“So now that Hossein is dead,” he said, “the Shah has no reason to be kind to Ibrahim?”
Mirza Salman had a quick brain.
“That is what the princess fears. She has written to Ibrahim and Gowhar to tell them she thinks they should leave town, especially since they supported Haydar. She wants to know if you can help them.”
“I will try.”
“Meanwhile, Pari has asked her uncle to advocate on your behalf. He remains in good standing with the Shah and will look for opportunities to suggest that you be promoted.”
“It is always my pleasure to serve.”
Mirza Salman scrutinized me for a moment. I sensed that he wished to take my measure now that I was Pari’s vizier.
“You say that as if you really mean it.”
“Your personal sacrifice is still mentioned at court as a paragon. What an uncommonly large gift you gave to the throne!”
“Larger than you could possibly imagine,” I joked.
Mirza Salman laughed but couldn’t conceal a slight shudder. He eyed me the way one regards an unpredictable sharp-toothed animal, with a mixture of curiosity and horror.
“With balls as big as that, perhaps you should have been a soldier.”
“I like this job better.”
“I have always dreamed of being a military man,” he said, and I noticed that he had decorated one of his walls with old standards used in battle. “But administrators like me are thought to be too soft.”
I made the obligatory sounds of protest.
“Now that your star is ascending, I will keep my eye on you,” he added.
“Thank you,” I said, wondering if I could goad him into revealing some information. “I always wished to fulfill my father’s dreams for me, especially after what happened to him.”
“I remember your father,” Mirza Salman replied. “A good man, true to the throne. I imagine he was pulled off his course by smaller minds.”
I felt perspiration under my arms. My heart began to race and questions flooded through me, but I concealed my feelings.
“I suppose you are right,” I said agreeably. “Do you know who pulled him off course?”
“Naturally, I have always wanted to know more about the circum
I tried not to appear overly eager.
“Did you check the court histories?”
I thought quickly about how to get him to talk. “There is only a brief mention of the accountant who killed him,” I lied. “No doubt you recall who it was. I have always heard that your memory far surpasses that of ordinary men.”
Mirza Salman looked pleased and thought for a moment. “He had one of those common names . . . Isfahani? Kermani? Wait a minute . . . Ah, yes! Kofrani, that is it. If I am not mistaken, his first name was Kamiyar.”
Finally, a name! I played along. “What a memory you have! How did you hear about his involvement?”
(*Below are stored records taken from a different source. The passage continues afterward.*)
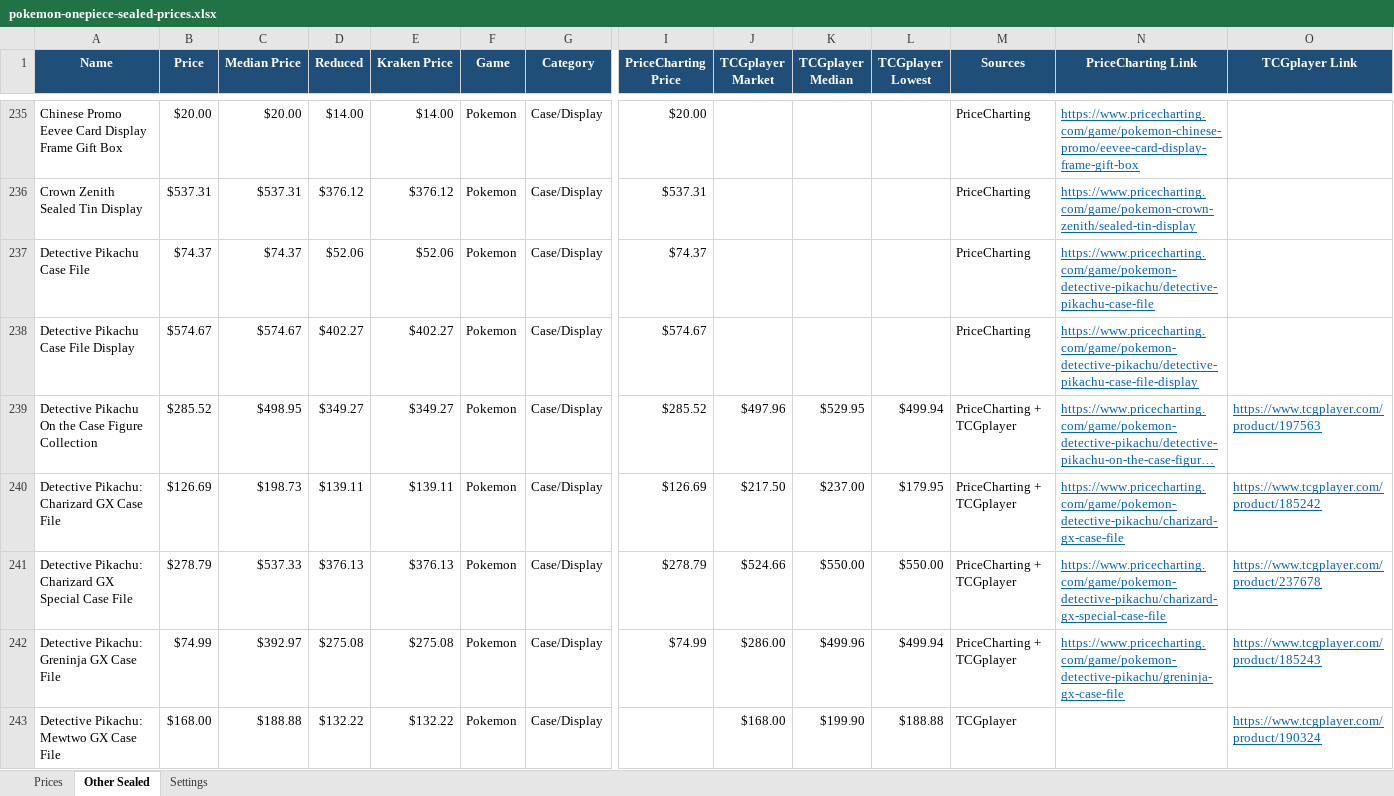
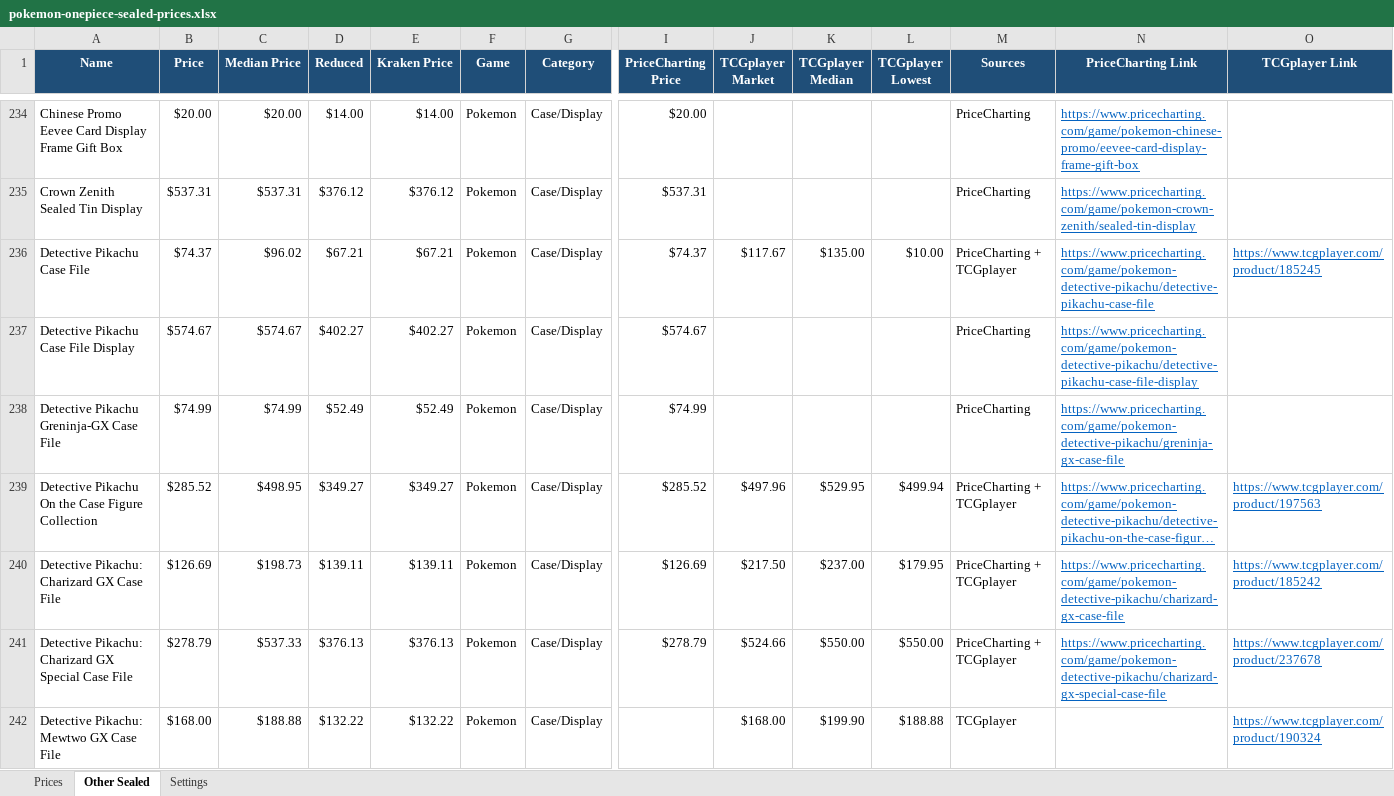
Before and after one commit to Erina1995/Lafleur, an Excel workbook: data/prices/pokemon-onepiece-sealed-prices.xlsx, sheet Other Sealed, drawn as a sheet; only a part is shown, gaps mark what is left out; long unchanged cells end in …; values as stored, in another font and other column widths than the file's, no borders; removed rows and columns are numbered as before the commit, all else as after; rows hold the shown columns only; the diff covers the shown part only; the diff names each change by its address in the sheet, - before the commit and + after, or states it on an @@ line.

```diff
--- a/data/prices/pokemon-onepiece-sealed-prices.xlsx (sheet Other Sealed)
+++ b/data/prices/pokemon-onepiece-sealed-prices.xlsx (sheet Other Sealed)
-C236 (Median Price): $74.37
+C236 (Median Price): $96.02
-D236 (Reduced): $52.06
+D236 (Reduced): $67.21
-E236 (Kraken Price): $52.06
+E236 (Kraken Price): $67.21
-J236 (TCGplayer Market): (empty)
+J236 (TCGplayer Market): $117.67
-K236 (TCGplayer Median): (empty)
+K236 (TCGplayer Median): $135.00
-L236 (TCGplayer Lowest): (empty)
+L236 (TCGplayer Lowest): $10.00
-M236 (Sources): PriceCharting
+M236 (Sources): PriceCharting + TCGplayer
-O236 (TCGplayer Link): (empty)
+O236 (TCGplayer Link): https://www.tcgplayer.com/product/185245
+row 238: Detective Pikachu Greninja-GX Case File | $74.99 | $74.99 | $52.49 | $52.49 | Pokemon | Case/Display | $74.99 |  |  |  | PriceCharting | https://www.pricecharting.com/game/pokemon-detective-pikachu/greninja-gx-case-file
-row 242: Detective Pikachu: Greninja GX Case File | $74.99 | $392.97 | $275.08 | $275.08 | Pokemon | Case/Display | $74.99 | $286.00 | $499.96 | $499.94 | PriceCharting + TCGplayer | https://www.pricecharting.com/game/pokemon-detective-pikachu/greninja-gx-case-file | https://www.tcgplayer.com/product/185243
```
Also changed, not shown: 47 added rows, 37 removed rows and 891 edited cells elsewhere in this sheet, sheet Prices, sheet Settings, formulas that keep their value, 2 other files.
“Palace rumor, I suppose. It has been so long, I don’t remember the source.”
“Has he retired?”
Mirza Salman was watching me closely. “Alas, he went to meet God a few years after leaving palace service.”
I had been congratulating myself on luring Mirza Salman into my trap, but now I realized he was far too careful to make a slip: He wouldn’t have uttered the man’s name if he had been alive.
“May he meet his just reward.”
“Would you wish to revenge yourself upon him, if he were living?” he asked. “He was an excellent man. I wouldn’t be surprised if he thought he was protecting the Shah.”
I had to decide in an instant if it would be better for him to think me fierce or flaccid. For Pari’s protection, I decided on the former.
“I would cut him.”
Mirza Salman was no innocent, but he stared at me as if I were a crazed dog who might attack for no reason.
“But if he killed my father mistakenly, perhaps I would just lop off his male parts and call it even,” I joked.
Mirza Salman laughed uneasily.
“Do you know why he was never punished?”
“No.” His eyes flicked away, and I had a feeling he knew more than he was saying.
I thanked him and left, abuzz with the name that he had planted in my mind. Kamiyar Kofrani. The murderer of my father. The name was ugly, and the man must have been, too. But worst of all, he was dead, and Mirza Salman had confirmed my father’s guilt. Now I could neither argue his innocence nor revenge myself on his killer. After all these years, I had finally collected a missing piece of colored clay from the mosaic of my own past, but I was too late to do anything about it.
Equal of the Sun by Anita Amirrezvani / History & Fiction have rating 4 out of 5 / Based on32 votes